The great thing about becoming a winning franchise that drafts well (as many believe the Falcons now are) is that opportunities to create depth abound.
With the good comes the bad, and one of the toughest things for a coach to do is tell a player his time with his current team is up. Falcons head coach Mike Smith shared recently this year, as the preseason enters into the roster cuts season, is particularly difficult. He felt every player on his roster was working hard to impress.
To sustain success a team must figure out how to harness what got them there and continue to recreate it. Atlanta has continued to stock a roster with talent through the draft and free agency, but as the years mount, players that were thought highly of even a year ago must continue to play at a high level to make the roster. Each year brings new talent and the existing talent must match it or move along.
Every player has to believe he's doing the best he can or he's a lost cause before he even steps on the field.
The same season the Falcons selected defensive tackle Peria Jerry in the first round they selected Vance Walker, at the same position, in the seventh. One season later they selected Corey Peters in the third round. As the talent on the defensive line has grown, Walker has had to continue to take advantage of every opportunity he's gotten to continue to show coaches he's a viable depth option for this team.
Last Saturday night against the Steelers, with the injured Peters out, Walker recorded a sack. The former Georgia Tech standout tries to maximize every snap he's on the field.
"I always make the most of what I get whether it's an extra two reps or all the reps," he said. "But at the same time we've got a really good rotation at defensive tackle with Corey even if he was not hurt. I don't think my reps will diminish or get any greater. I think it's always going to be solid depending on what defensive tackles we've got in there."
While Walker is likely to make the final cut, his sack didn't hurt his cause. Smith said on Wednesday that what a player does on the field in game situations will always supersede anything done in practice.
"You've got to weight what they do in a game much more heavily than what they do in practice," Smith said. "Oftentimes out here in practice there may be a coach in their ear from the sideline or another player. When you're out there, there's no coaches inside that 53-and-a-third yards that the guys play on. We definitely weight the games much more heavily than in practice."
Of course, a player must practice well, but at the end of the day (or the game) what happened on the actual playing field is what makes or breaks you. The Falcons under Smith have established themselves as a franchise that drafts football players, not players who are Combine standouts or workout freaks. The all-important football IQ is highly valued by this organization.
It's a tough time of the year to be a coach. This year, especially, because there are only four preseason games off which to base much of the decisions. Smith shared that there will always be doubts.

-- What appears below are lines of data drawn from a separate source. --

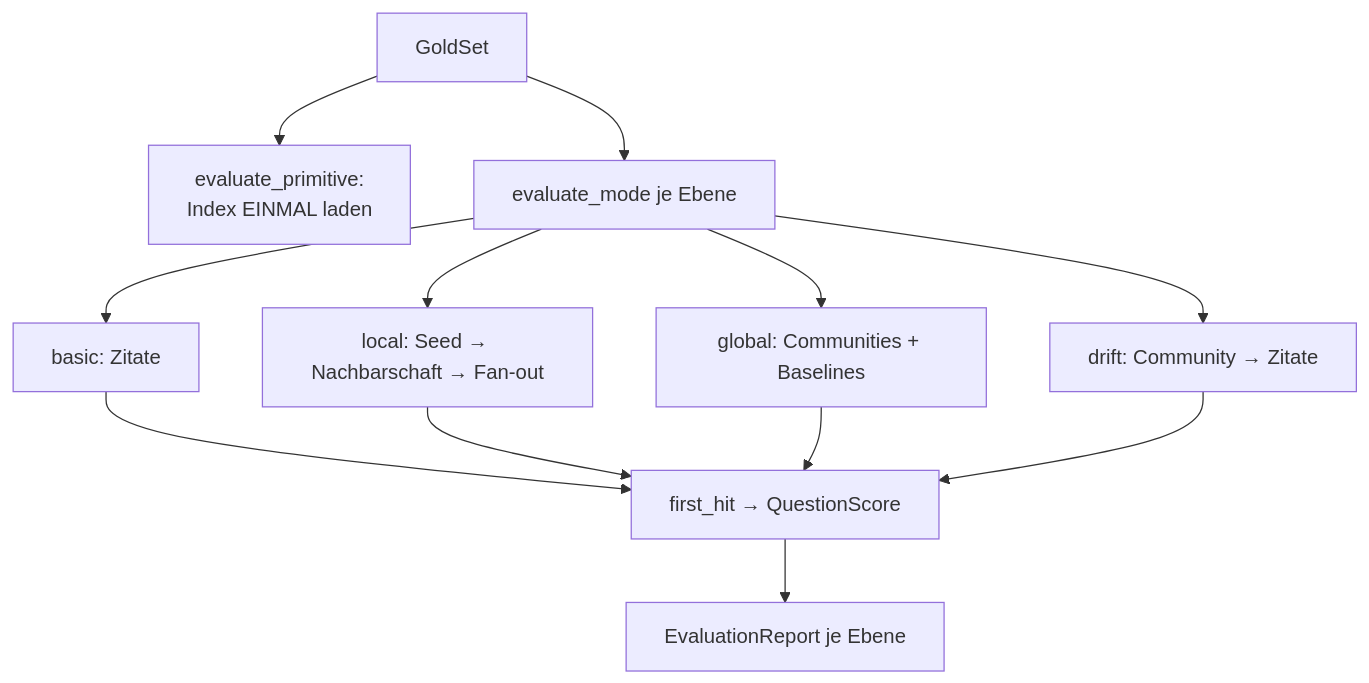
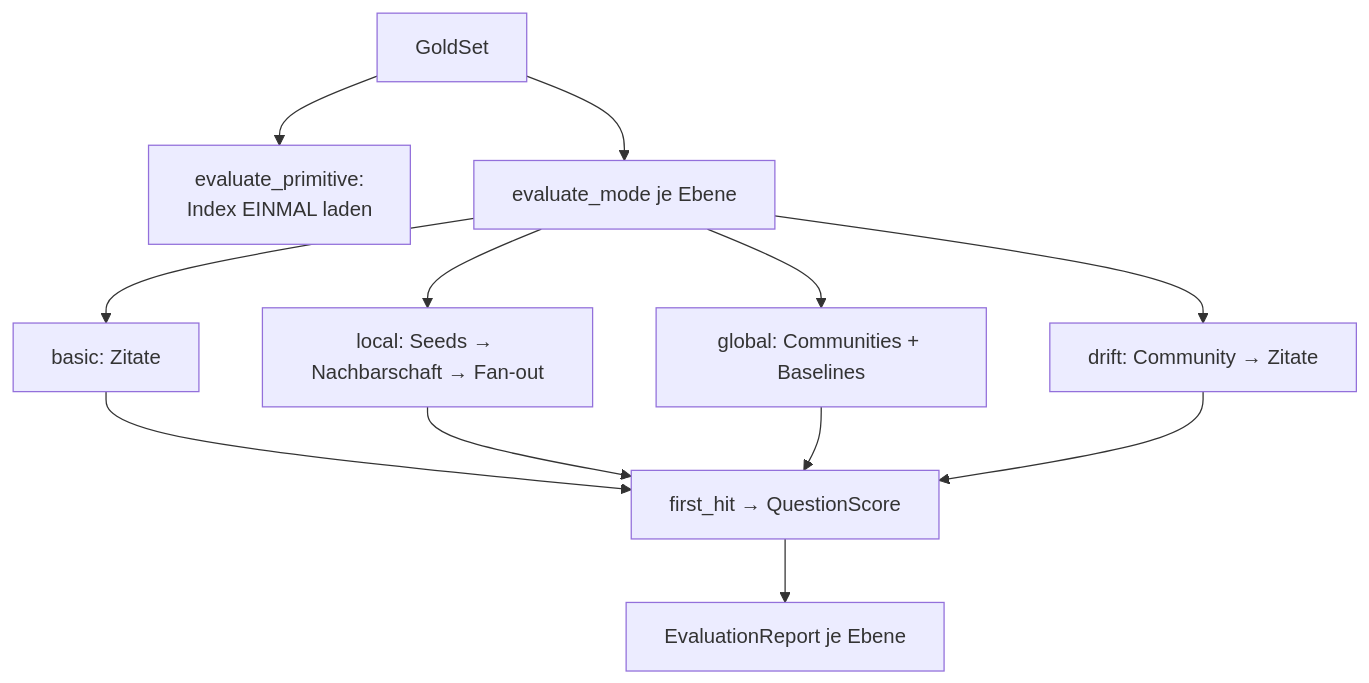
One commit to MomoEngineer/research-graphrag changed the first of 3 diagrams in src/research_graphrag/evaluation/doc/runner.md. Above: the diagram before and after it, drawn with Mermaid. The commit also changed other lines of this file and 29 other files, not shown here.

First line of the commit message:
Implement multi-seed support in local search retrieval

````diff
--- a/src/research_graphrag/evaluation/doc/runner.md
+++ b/src/research_graphrag/evaluation/doc/runner.md
@@ -35,14 +35,14 @@
 ```mermaid
 flowchart TD
     G["GoldSet"] --> P["evaluate_primitive:<br/>Index EINMAL laden"]
     G --> M["evaluate_mode je Ebene"]
     M --> B["basic: Zitate"]
-    M --> L["local: Seed → Nachbarschaft → Fan-out"]
+    M --> L["local: Seeds → Nachbarschaft → Fan-out"]
     M --> GL["global: Communities + Baselines"]
     M --> D["drift: Community → Zitate"]
     B --> S["first_hit → QuestionScore"]
     L --> S
     GL --> S
     D --> S
     S --> R["EvaluationReport je Ebene"]
 ```
````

"I'll be honest with you, when we go through this process you're going to be thinking in the back of your mind 'Am I making the right decision?' because you don't have as much information as you would normally have when you make these decisions," he said. "But you've got to make them and you've got to move forward."